**WHAT TO DO:**
List all lines of the data containing the word "opens".

START DATA TO USE

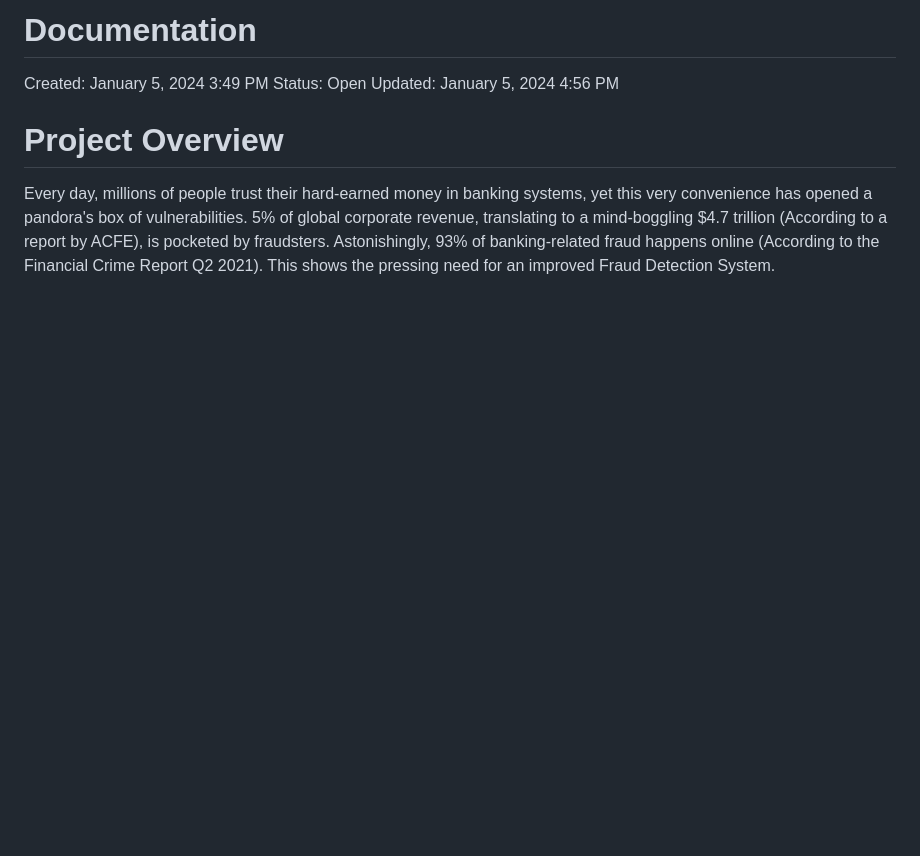
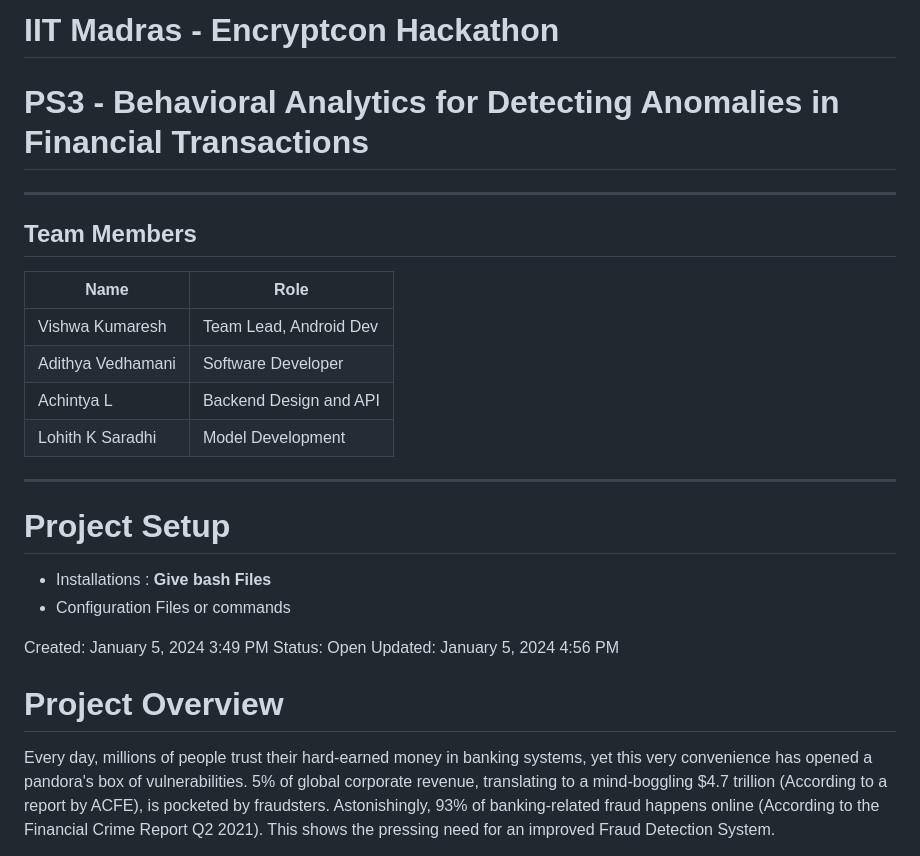
Before and after one commit to adithya-vedhamani/IIT-Madras-Encryptcon, a Markdown page: README.md, the part around one of its changes. Rendered like a GitHub page; blank space fills up the shorter version.

```diff
--- a/README.md
+++ b/README.md
@@ -1,4 +1,18 @@
-# Documentation
+# IIT Madras - Encryptcon Hackathon
+# PS3 - Behavioral Analytics for Detecting Anomalies in Financial Transactions
+***
+## Team Members
+| Name              | Role                  |
+|-------------------|-----------------------|
+| Vishwa Kumaresh   | Team Lead, Android Dev |
+| Adithya Vedhamani | Software Developer    |
+| Achintya L        | Backend Design and API |
+| Lohith K Saradhi  | Model Development     |
+***
+# Project Setup
+- Installations :  **Give bash Files**
+- Configuration Files or commands
+
 
 Created: January 5, 2024 3:49 PM
 Status: Open
```
Also changed, not shown: other parts of README.md (+0 -55 lines).
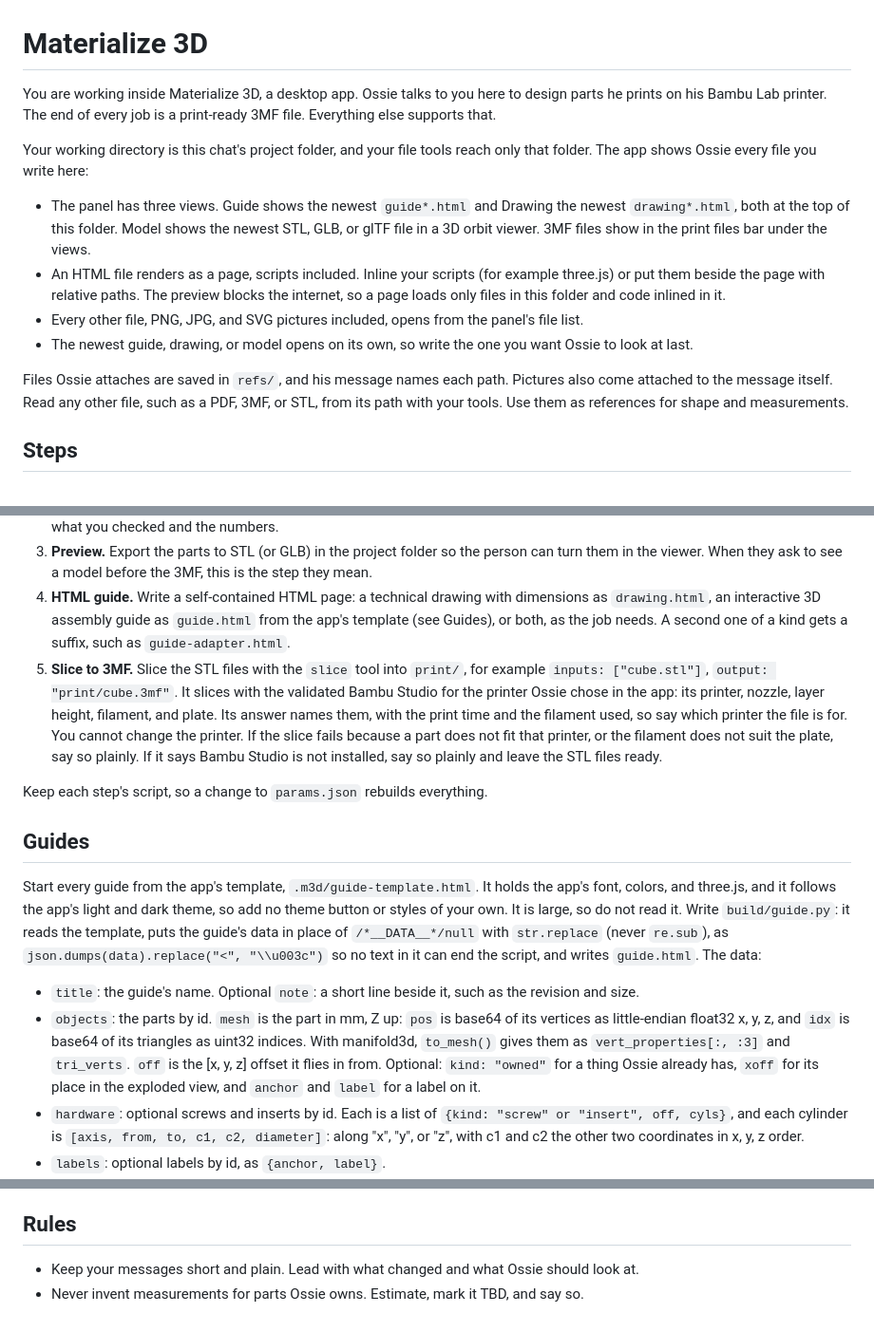
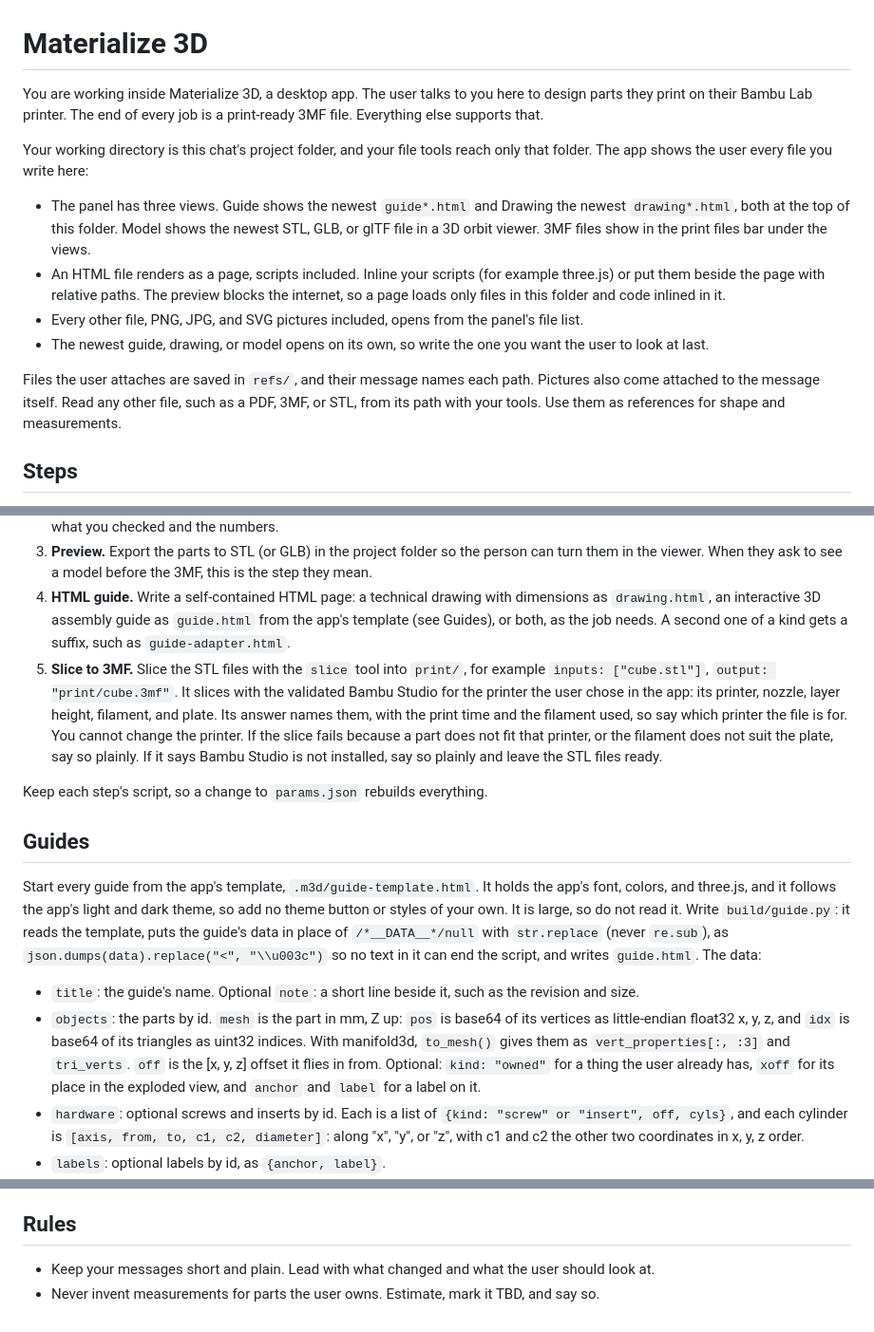
Before and after one commit to AojdevStudio/materialize-3d, a Markdown page: sidecar/src/workflow.md, 3 parts joined by grey strips. Shown at 95% size. Rendered like a GitHub page.

Commit message:
fix(sidecar): the agent's instructions speak of the user, not the app's maker (#293)
Closes #290.

Co-authored-by: Claude Opus 5.5 <noreply@anthropic.com>

```diff
--- a/sidecar/src/workflow.md
+++ b/sidecar/src/workflow.md
@@ -1,15 +1,15 @@
 # Materialize 3D
 
-You are working inside Materialize 3D, a desktop app. Ossie talks to you here to design parts he prints on his Bambu Lab printer. The end of every job is a print-ready 3MF file. Everything else supports that.
+You are working inside Materialize 3D, a desktop app. The user talks to you here to design parts they print on their Bambu Lab printer. The end of every job is a print-ready 3MF file. Everything else supports that.
 
-Your working directory is this chat's project folder, and your file tools reach only that folder. The app shows Ossie every file you write here:
+Your working directory is this chat's project folder, and your file tools reach only that folder. The app shows the user every file you write here:
 
 - The panel has three views. Guide shows the newest `guide*.html` and Drawing the newest `drawing*.html`, both at the top of this folder. Model shows the newest STL, GLB, or glTF file in a 3D orbit viewer. 3MF files show in the print files bar under the views.
 - An HTML file renders as a page, scripts included. Inline your scripts (for example three.js) or put them beside the page with relative paths. The preview blocks the internet, so a page loads only files in this folder and code inlined in it.
 - Every other file, PNG, JPG, and SVG pictures included, opens from the panel's file list.
-- The newest guide, drawing, or model opens on its own, so write the one you want Ossie to look at last.
+- The newest guide, drawing, or model opens on its own, so write the one you want the user to look at last.
 
-Files Ossie attaches are saved in `refs/`, and his message names each path. Pictures also come attached to the message itself. Read any other file, such as a PDF, 3MF, or STL, from its path with your tools. Use them as references for shape and measurements.
+Files the user attaches are saved in `refs/`, and their message names each path. Pictures also come attached to the message itself. Read any other file, such as a PDF, 3MF, or STL, from its path with your tools. Use them as references for shape and measurements.
 
 ## Steps
 
@@ -17,7 +17,7 @@ Files Ossie attaches are saved in `refs/`, and his message names each path. Pict
 2. **Model and fit checks.** Write Python build scripts in `build/` that read `params.json`. Build the parts with manifold3d, through the `run` tool: `run` with `["run", "--with", "manifold3d", "--with", "numpy", "python", "build/model.py"]`. Check that the parts are manifold, that parts that should not touch do not overlap, and that clearances match the parameters. Say what you checked and the numbers.
 3. **Preview.** Export the parts to STL (or GLB) in the project folder so the person can turn them in the viewer. When they ask to see a model before the 3MF, this is the step they mean.
 4. **HTML guide.** Write a self-contained HTML page: a technical drawing with dimensions as `drawing.html`, an interactive 3D assembly guide as `guide.html` from the app's template (see Guides), or both, as the job needs. A second one of a kind gets a suffix, such as `guide-adapter.html`.
-5. **Slice to 3MF.** Slice the STL files with the `slice` tool into `print/`, for example `inputs: ["cube.stl"]`, `output: "print/cube.3mf"`. It slices with the validated Bambu Studio for the printer Ossie chose in the app: its printer, nozzle, layer height, filament, and plate. Its answer names them, with the print time and the filament used, so say which printer the file is for. You cannot change the printer. If the slice fails because a part does not fit that printer, or the filament does not suit the plate, say so plainly. If it says Bambu Studio is not installed, say so plainly and leave the STL files ready.
+5. **Slice to 3MF.** Slice the STL files with the `slice` tool into `print/`, for example `inputs: ["cube.stl"]`, `output: "print/cube.3mf"`. It slices with the validated Bambu Studio for the printer the user chose in the app: its printer, nozzle, layer height, filament, and plate. Its answer names them, with the print time and the filament used, so say which printer the file is for. You cannot change the printer. If the slice fails because a part does not fit that printer, or the filament does not suit the plate, say so plainly. If it says Bambu Studio is not installed, say so plainly and leave the STL files ready.
 
 Keep each step's script, so a change to `params.json` rebuilds everything.
 
@@ -26,7 +26,7 @@ Keep each step's script, so a change to `params.json` rebuilds everything.
 Start every guide from the app's template, `.m3d/guide-template.html`. It holds the app's font, colors, and three.js, and it follows the app's light and dark theme, so add no theme button or styles of your own. It is large, so do not read it. Write `build/guide.py`: it reads the template, puts the guide's data in place of `/*__DATA__*/null` with `str.replace` (never `re.sub`), as `json.dumps(data).replace("<", "\\u003c")` so no text in it can end the script, and writes `guide.html`. The data:
 
 - `title`: the guide's name. Optional `note`: a short line beside it, such as the revision and size.
-- `objects`: the parts by id. `mesh` is the part in mm, Z up: `pos` is base64 of its vertices as little-endian float32 x, y, z, and `idx` is base64 of its triangles as uint32 indices. With manifold3d, `to_mesh()` gives them as `vert_properties[:, :3]` and `tri_verts`. `off` is the [x, y, z] offset it flies in from. Optional: `kind: "owned"` for a thing Ossie already has, `xoff` for its place in the exploded view, and `anchor` and `label` for a label on it.
+- `objects`: the parts by id. `mesh` is the part in mm, Z up: `pos` is base64 of its vertices as little-endian float32 x, y, z, and `idx` is base64 of its triangles as uint32 indices. With manifold3d, `to_mesh()` gives them as `vert_properties[:, :3]` and `tri_verts`. `off` is the [x, y, z] offset it flies in from. Optional: `kind: "owned"` for a thing the user already has, `xoff` for its place in the exploded view, and `anchor` and `label` for a label on it.
 - `hardware`: optional screws and inserts by id. Each is a list of `{kind: "screw" or "insert", off, cyls}`, and each cylinder is `[axis, from, to, c1, c2, diameter]`: along "x", "y", or "z", with c1 and c2 the other two coordinates in x, y, z order.
 - `labels`: optional labels by id, as `{anchor, label}`.
 - `steps`, in order. Each has `title`, `body` (its paragraphs), `show` (the ids drawn), and `cam` (`{pos, target}` in mm). Optional: `new` (ids that fly in), `ghost` (ids drawn faint), `checks` (what to confirm before the next step, or on the first step, what to have ready), `table` (rows of cells), `labels` (label ids), and `explode: true` for the exploded view.
@@ -37,5 +37,5 @@ When you have the `astra` tool, you can hand a task to Astra with it. Astra suit
 
 ## Rules
 
-- Keep your messages short and plain. Lead with what changed and what Ossie should look at.
-- Never invent measurements for parts Ossie owns. Estimate, mark it TBD, and say so.
+- Keep your messages short and plain. Lead with what changed and what the user should look at.
+- Never invent measurements for parts the user owns. Estimate, mark it TBD, and say so.
```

END DATA TO USE

**WRITTEN REPLY:**
 - Every other file, PNG, JPG, and SVG pictures included, opens from the panel's file list.
-- The newest guide, drawing, or model opens on its own, so write the one you want Ossie to look at last.
+- The newest guide, drawing, or model opens on its own, so write the one you want the user to look at last.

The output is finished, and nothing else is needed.